By Caleb Parke, ,
Published August 24, 2018
A Wisconsin family is turning to crowdfunding to save their dairy farm, which dates all the way back to 1873.
Dale Cihlar, a fourth generation dairy farmer and grandfather of nine grandkids, had reached a new low – with several prized dairy cows dying, the price of milk plummeting, and another $1,600 monthly payment for the manure storage system the county required them to install. So he and his wife Karen were pressed to take out a loan.
When Dale and Karen went to take out a $35,000 loan to purchase half a herd of cows from a fellow farmer who was going out of business, they were denied time and time again because of projected milk prices. But the last banker they talked to gave Karen an idea.
“The last one said to me to do what you have to do and don’t worry about what others think, so that night I did the GoFundMe page,” Karen told Fox News, adding she didn’t know what to expect but put it in God’s hands.
“I am asking for help to keep [our] small family dairy farm going,” Karen wrote in her plea to save the family farm. “My husband is to[o] proud to come on here, but my gut says give it a try.”
And immediately they started seeing people help out. Following the publishing of this article, they exceeded their goal of $35,000 - as of Friday night, more than $75,000 had been raised.
“Wow, it was awesome to get blessings, good luck, and well wishes from so many strangers and fellow farmers,” Karen said.
Dale told his wife he didn’t think they’d get a single penny, so he said it was overwhelming to see people care about a farmer.
“It’s also really sad, “he said. “I’ve been milking cows for 40 years now. I always seemed to have money and be able to help other people out. Now I guess I’m on the receiving end…Farmers are pretty independent. We don’t like asking for help unless it’s really necessary.”

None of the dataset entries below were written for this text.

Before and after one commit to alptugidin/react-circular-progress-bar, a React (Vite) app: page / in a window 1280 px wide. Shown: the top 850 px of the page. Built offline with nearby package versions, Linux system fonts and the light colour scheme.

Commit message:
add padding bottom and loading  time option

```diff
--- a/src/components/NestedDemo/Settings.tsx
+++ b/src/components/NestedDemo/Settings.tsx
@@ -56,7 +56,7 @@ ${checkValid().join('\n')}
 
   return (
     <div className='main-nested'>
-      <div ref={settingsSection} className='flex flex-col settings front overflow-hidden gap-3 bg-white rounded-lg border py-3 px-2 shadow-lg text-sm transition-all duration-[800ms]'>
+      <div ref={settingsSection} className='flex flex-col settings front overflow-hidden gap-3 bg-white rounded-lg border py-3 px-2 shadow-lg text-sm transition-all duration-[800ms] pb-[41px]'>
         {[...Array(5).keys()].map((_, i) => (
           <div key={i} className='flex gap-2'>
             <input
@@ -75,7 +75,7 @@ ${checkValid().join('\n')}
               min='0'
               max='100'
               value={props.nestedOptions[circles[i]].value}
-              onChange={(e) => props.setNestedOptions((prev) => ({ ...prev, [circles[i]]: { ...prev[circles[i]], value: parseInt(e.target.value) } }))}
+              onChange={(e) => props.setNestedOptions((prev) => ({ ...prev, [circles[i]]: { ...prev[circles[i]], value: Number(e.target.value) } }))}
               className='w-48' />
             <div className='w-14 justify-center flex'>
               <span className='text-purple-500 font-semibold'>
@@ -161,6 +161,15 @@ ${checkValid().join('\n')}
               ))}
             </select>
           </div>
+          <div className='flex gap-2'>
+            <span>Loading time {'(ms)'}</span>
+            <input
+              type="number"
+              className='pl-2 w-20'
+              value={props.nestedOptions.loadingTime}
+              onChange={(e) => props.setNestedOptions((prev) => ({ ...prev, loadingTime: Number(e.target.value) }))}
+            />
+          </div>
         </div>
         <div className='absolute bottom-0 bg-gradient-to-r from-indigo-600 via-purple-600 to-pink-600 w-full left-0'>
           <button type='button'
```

The couple said the money will go towards getting more milk cows, hay, and other farm loans.
But even with the help, the Cihlars still face an uphill battle.
Dale had foot surgery Thursday, putting him off his feet for the next four to six weeks, while his wife, sons, and 13-year-old grandson are giving extra help around the barn to pick up the slack. Karen has had to take time off work to help while Dale can't go to his part-time job he started a few months ago, delivering parts for manufacturers, but through it all, the Cihlars know they’re not alone in their struggle.

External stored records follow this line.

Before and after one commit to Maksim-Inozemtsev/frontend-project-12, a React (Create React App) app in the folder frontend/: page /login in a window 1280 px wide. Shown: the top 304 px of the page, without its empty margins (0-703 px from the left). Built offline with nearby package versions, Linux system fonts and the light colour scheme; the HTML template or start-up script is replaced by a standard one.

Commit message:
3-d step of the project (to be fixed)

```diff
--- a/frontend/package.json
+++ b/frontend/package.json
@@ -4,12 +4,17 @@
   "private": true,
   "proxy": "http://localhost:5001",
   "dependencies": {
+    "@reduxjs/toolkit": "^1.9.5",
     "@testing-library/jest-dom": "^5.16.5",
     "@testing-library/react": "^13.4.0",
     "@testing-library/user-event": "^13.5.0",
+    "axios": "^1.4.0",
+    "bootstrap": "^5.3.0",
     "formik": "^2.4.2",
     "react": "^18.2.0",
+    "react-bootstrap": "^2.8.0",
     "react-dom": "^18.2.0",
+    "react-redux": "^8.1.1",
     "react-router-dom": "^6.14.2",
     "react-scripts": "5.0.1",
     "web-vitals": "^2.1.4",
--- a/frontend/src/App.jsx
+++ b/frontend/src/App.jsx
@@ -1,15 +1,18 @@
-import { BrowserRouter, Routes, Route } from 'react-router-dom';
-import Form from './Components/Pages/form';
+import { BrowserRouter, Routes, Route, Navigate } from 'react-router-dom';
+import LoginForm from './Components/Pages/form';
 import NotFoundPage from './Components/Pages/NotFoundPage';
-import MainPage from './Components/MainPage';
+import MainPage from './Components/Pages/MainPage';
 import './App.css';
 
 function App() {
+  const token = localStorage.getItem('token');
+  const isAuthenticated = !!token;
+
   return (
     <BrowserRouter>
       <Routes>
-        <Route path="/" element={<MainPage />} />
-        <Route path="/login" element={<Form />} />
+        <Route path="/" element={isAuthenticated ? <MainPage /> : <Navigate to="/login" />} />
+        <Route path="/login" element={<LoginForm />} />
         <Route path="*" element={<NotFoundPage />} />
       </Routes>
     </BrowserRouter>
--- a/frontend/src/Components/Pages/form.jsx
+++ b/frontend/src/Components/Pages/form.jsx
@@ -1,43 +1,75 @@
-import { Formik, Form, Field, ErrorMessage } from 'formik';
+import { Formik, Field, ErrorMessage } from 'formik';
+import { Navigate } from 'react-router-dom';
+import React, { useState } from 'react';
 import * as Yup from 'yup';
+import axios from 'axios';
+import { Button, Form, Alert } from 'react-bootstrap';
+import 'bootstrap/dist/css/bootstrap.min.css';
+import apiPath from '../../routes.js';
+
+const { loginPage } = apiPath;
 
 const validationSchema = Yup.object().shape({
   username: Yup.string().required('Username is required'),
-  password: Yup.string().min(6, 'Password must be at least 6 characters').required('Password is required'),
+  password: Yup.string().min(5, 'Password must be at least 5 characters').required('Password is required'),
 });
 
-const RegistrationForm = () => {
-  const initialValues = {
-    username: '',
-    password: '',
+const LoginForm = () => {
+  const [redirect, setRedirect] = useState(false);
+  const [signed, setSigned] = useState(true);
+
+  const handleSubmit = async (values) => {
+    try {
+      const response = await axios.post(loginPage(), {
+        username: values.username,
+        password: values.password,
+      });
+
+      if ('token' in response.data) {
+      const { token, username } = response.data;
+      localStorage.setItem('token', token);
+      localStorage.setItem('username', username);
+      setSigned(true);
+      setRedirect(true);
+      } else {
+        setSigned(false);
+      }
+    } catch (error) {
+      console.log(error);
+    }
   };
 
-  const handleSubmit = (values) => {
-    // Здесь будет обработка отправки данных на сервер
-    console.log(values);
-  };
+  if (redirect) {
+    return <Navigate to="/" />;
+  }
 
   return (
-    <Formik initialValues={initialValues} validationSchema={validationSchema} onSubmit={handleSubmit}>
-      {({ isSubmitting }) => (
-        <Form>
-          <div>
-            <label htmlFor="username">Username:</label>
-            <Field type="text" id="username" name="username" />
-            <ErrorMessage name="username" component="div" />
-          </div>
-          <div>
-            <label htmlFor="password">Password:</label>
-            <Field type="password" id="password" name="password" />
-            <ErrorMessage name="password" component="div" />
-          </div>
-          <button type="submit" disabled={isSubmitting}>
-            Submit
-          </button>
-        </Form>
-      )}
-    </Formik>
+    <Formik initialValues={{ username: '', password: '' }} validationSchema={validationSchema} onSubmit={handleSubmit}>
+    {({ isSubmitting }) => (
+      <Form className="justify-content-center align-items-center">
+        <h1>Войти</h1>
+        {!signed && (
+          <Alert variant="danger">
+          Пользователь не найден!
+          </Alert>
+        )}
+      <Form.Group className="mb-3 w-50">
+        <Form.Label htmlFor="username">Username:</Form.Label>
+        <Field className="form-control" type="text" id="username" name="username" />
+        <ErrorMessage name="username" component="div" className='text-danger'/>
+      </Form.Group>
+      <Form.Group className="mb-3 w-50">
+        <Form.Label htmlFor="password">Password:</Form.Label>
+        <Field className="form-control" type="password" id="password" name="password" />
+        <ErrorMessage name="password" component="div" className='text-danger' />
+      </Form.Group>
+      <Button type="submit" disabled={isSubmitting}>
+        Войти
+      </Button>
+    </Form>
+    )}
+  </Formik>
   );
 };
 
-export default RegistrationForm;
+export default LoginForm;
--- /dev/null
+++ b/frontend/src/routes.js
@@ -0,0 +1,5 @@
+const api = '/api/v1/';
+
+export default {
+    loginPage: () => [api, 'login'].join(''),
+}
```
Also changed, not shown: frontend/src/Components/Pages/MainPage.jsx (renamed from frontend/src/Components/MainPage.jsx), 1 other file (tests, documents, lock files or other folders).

Over the past year, the state known as “America’s Dairyland” has lost 500 dairy farms, according to the State Department of Agriculture, Trade and Consumer Protection, and something Dale has seen firsthand.
“When I first started dairying in the 1980s there were 13 farms and we’re down to four farms now,” Dale said. “There’s a lot of empty barns.”
While Governor Scott Walker convened a task force to help address the problem, Dale said he believes the price of milk is more of a federal problem that needs a federal solution.
Dale said that, while he’s not a fan of tariffs, he believes Trump’s work on fair trade deals is going to help farmers.
“Trump is president of the whole United States, and I think as a whole he’s doing what’s best for the country right now,” he added.
And while the farm is still not what it used to be, the couple remains hopeful.
"We just keep praying and one day at a time, we’re better off today than we were six months ago," Karen said. "My goal with all of this is that we can pay it forward, that someday we can help out someone else the same way so many people have donated to help us."